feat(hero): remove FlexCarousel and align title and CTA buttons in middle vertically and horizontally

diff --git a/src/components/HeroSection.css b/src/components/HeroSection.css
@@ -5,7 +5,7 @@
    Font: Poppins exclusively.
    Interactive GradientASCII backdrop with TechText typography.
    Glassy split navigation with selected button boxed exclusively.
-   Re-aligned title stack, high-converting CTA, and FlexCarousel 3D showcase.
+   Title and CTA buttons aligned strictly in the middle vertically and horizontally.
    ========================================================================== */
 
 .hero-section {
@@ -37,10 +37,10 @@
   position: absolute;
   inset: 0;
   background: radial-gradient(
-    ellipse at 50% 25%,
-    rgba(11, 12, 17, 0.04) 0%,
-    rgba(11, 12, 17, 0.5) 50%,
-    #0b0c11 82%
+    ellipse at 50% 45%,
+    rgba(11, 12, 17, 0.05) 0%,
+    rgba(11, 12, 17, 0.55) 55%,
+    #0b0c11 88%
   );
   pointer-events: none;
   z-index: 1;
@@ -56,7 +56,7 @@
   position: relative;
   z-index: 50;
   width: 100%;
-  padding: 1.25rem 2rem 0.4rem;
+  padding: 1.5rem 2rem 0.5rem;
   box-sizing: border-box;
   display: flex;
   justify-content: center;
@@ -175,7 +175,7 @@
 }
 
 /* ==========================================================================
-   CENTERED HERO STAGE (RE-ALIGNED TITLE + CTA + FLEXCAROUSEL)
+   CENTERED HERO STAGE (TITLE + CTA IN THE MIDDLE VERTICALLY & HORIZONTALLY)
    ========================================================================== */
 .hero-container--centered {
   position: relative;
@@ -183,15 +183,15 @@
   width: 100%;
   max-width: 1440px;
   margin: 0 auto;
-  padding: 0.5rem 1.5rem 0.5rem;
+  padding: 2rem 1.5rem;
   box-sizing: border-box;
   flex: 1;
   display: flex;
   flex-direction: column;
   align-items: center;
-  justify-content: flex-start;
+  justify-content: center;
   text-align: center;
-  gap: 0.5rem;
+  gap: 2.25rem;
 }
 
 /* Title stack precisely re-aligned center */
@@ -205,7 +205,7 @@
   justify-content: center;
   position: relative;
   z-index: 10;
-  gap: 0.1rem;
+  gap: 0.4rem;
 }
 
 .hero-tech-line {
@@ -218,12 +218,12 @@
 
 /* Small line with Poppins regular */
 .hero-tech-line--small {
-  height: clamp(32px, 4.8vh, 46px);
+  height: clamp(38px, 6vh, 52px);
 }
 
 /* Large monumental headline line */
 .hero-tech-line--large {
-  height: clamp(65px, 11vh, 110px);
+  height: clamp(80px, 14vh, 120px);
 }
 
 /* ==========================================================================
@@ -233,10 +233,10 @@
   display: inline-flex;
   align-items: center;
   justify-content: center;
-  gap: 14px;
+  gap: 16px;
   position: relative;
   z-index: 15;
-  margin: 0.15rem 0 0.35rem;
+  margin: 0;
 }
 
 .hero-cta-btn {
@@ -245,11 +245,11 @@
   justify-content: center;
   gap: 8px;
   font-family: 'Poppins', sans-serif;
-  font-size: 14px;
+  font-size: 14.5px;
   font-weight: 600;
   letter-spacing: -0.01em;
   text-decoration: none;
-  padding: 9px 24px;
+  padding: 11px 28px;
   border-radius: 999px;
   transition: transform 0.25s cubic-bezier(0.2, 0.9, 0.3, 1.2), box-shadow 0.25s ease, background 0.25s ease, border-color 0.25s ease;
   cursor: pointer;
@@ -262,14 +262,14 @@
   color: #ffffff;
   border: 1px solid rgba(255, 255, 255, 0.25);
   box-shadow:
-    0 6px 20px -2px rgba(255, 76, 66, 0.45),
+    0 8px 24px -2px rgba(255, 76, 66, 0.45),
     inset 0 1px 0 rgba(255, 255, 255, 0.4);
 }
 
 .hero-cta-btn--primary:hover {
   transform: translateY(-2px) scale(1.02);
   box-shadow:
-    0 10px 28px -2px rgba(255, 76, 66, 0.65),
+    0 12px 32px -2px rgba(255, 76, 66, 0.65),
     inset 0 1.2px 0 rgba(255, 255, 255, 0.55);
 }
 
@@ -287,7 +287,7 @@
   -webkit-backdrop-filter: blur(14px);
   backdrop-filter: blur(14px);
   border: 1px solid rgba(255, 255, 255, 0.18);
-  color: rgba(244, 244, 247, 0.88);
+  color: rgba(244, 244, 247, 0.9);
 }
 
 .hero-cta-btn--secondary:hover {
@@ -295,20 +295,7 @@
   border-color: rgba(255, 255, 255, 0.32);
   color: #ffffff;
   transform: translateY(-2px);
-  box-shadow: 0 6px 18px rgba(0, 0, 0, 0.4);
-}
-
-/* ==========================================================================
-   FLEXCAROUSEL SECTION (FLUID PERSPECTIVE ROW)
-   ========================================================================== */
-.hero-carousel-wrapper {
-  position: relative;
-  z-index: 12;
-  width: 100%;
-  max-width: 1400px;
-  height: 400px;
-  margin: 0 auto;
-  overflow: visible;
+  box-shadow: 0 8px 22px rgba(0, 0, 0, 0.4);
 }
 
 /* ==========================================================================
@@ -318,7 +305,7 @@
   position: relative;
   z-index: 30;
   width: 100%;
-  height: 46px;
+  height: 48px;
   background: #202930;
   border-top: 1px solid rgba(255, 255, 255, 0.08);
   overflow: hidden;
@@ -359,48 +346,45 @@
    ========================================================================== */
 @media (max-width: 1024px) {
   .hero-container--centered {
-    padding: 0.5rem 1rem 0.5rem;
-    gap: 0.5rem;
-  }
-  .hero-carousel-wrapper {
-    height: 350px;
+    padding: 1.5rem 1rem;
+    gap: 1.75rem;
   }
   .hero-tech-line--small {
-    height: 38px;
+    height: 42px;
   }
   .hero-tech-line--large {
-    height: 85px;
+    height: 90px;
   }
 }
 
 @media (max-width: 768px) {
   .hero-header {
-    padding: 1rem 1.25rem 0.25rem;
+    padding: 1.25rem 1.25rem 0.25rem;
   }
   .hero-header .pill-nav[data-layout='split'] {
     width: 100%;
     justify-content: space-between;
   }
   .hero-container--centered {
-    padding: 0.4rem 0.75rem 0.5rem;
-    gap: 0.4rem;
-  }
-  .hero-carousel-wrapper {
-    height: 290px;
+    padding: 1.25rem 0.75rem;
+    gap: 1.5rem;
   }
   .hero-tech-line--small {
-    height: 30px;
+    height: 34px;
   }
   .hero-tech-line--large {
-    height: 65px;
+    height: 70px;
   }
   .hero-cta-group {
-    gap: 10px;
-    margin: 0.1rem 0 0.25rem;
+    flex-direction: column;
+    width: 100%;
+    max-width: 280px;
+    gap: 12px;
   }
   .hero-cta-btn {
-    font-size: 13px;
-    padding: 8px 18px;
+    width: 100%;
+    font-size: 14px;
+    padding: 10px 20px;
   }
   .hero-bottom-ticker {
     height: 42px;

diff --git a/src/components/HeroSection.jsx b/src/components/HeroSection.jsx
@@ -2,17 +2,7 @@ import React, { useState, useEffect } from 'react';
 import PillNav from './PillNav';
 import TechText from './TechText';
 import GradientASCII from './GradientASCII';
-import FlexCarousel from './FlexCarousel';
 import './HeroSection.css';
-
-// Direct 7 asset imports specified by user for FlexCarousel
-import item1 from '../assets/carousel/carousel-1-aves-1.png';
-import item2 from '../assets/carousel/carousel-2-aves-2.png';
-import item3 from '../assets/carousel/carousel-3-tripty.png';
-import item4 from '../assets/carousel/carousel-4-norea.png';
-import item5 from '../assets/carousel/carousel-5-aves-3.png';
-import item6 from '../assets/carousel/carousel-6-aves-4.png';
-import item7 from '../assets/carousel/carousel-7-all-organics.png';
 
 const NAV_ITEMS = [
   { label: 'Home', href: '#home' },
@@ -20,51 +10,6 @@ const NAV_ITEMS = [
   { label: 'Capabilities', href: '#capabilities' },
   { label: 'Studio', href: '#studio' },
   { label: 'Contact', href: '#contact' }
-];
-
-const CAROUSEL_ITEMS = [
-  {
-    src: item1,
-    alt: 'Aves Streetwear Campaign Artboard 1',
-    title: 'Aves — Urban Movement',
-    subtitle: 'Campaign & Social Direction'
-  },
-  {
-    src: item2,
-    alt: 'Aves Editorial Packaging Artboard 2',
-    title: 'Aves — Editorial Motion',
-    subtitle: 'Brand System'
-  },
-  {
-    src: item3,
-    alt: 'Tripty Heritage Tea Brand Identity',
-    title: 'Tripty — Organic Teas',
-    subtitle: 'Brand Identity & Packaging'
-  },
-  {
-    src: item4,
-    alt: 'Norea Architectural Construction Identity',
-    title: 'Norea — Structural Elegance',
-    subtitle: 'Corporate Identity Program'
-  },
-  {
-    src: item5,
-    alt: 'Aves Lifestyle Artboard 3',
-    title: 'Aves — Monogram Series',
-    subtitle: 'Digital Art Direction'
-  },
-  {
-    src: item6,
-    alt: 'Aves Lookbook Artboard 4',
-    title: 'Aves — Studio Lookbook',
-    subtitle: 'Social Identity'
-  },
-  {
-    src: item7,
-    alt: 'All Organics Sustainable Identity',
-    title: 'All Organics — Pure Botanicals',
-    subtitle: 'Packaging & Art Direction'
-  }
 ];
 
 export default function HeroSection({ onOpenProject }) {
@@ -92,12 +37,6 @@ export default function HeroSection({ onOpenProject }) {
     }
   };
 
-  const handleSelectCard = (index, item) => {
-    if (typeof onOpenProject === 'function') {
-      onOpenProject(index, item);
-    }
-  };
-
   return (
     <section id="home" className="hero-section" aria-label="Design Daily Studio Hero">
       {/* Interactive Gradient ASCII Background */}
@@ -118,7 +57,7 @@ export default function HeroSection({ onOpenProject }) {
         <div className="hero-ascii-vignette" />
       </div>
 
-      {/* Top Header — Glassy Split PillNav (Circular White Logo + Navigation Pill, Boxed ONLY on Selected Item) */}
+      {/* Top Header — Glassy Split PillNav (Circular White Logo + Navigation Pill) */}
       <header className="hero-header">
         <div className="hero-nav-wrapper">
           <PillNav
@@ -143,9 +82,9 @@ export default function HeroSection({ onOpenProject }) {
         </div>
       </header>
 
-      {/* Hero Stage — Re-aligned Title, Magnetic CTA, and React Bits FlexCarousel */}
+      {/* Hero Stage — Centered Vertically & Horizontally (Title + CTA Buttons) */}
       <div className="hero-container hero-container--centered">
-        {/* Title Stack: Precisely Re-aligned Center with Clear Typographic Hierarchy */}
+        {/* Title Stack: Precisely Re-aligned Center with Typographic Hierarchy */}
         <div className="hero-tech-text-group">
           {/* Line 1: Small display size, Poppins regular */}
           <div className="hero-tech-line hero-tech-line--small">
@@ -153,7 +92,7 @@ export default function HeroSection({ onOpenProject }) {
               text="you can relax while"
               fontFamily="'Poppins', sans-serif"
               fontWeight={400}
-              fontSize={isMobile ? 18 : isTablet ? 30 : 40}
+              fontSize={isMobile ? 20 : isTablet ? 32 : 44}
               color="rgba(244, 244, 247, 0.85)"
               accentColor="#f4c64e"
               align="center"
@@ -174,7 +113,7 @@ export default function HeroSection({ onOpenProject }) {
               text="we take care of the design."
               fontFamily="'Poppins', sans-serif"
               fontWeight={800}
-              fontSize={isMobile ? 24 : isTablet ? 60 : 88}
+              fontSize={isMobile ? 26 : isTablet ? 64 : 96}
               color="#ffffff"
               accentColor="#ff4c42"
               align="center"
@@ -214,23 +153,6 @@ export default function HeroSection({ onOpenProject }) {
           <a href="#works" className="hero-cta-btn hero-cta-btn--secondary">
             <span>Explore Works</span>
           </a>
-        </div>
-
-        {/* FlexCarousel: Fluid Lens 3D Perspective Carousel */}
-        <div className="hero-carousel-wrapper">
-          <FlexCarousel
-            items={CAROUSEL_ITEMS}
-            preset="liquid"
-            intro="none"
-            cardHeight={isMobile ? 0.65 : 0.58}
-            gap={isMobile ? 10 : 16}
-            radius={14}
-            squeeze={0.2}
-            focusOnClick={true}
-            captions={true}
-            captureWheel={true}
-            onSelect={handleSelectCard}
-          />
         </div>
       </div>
* * * * * * *
▶ [EXERCISE DETAILS] Set down, exactly as they stand above, the lines starting with the line with "label: 'Contact', href: '#contact'" and going on through the line with "Stage — Re-aligned", and no others.

▶ [TASK SOLUTION]
   { label: 'Contact', href: '#contact' }
-];
-
-const CAROUSEL_ITEMS = [
-  {
-    src: item1,
-    alt: 'Aves Streetwear Campaign Artboard 1',
-    title: 'Aves — Urban Movement',
-    subtitle: 'Campaign & Social Direction'
-  },
-  {
-    src: item2,
-    alt: 'Aves Editorial Packaging Artboard 2',
-    title: 'Aves — Editorial Motion',
-    subtitle: 'Brand System'
-  },
-  {
-    src: item3,
-    alt: 'Tripty Heritage Tea Brand Identity',
-    title: 'Tripty — Organic Teas',
-    subtitle: 'Brand Identity & Packaging'
-  },
-  {
-    src: item4,
-    alt: 'Norea Architectural Construction Identity',
-    title: 'Norea — Structural Elegance',
-    subtitle: 'Corporate Identity Program'
-  },
-  {
-    src: item5,
-    alt: 'Aves Lifestyle Artboard 3',
-    title: 'Aves — Monogram Series',
-    subtitle: 'Digital Art Direction'
-  },
-  {
-    src: item6,
-    alt: 'Aves Lookbook Artboard 4',
-    title: 'Aves — Studio Lookbook',
-    subtitle: 'Social Identity'
-  },
-  {
-    src: item7,
-    alt: 'All Organics Sustainable Identity',
-    title: 'All Organics — Pure Botanicals',
-    subtitle: 'Packaging & Art Direction'
-  }
 ];
 
 export default function HeroSection({ onOpenProject }) {
@@ -92,12 +37,6 @@ export default function HeroSection({ onOpenProject }) {
     }
   };
 
-  const handleSelectCard = (index, item) => {
-    if (typeof onOpenProject === 'function') {
-      onOpenProject(index, item);
-    }
-  };
-
   return (
     <section id="home" className="hero-section" aria-label="Design Daily Studio Hero">
       {/* Interactive Gradient ASCII Background */}
@@ -118,7 +57,7 @@ export default function HeroSection({ onOpenProject }) {
         <div className="hero-ascii-vignette" />
       </div>
 
-      {/* Top Header — Glassy Split PillNav (Circular White Logo + Navigation Pill, Boxed ONLY on Selected Item) */}
+      {/* Top Header — Glassy Split PillNav (Circular White Logo + Navigation Pill) */}
       <header className="hero-header">
         <div className="hero-nav-wrapper">
           <PillNav
@@ -143,9 +82,9 @@ export default function HeroSection({ onOpenProject }) {
         </div>
       </header>
 
-      {/* Hero Stage — Re-aligned Title, Magnetic CTA, and React Bits FlexCarousel */}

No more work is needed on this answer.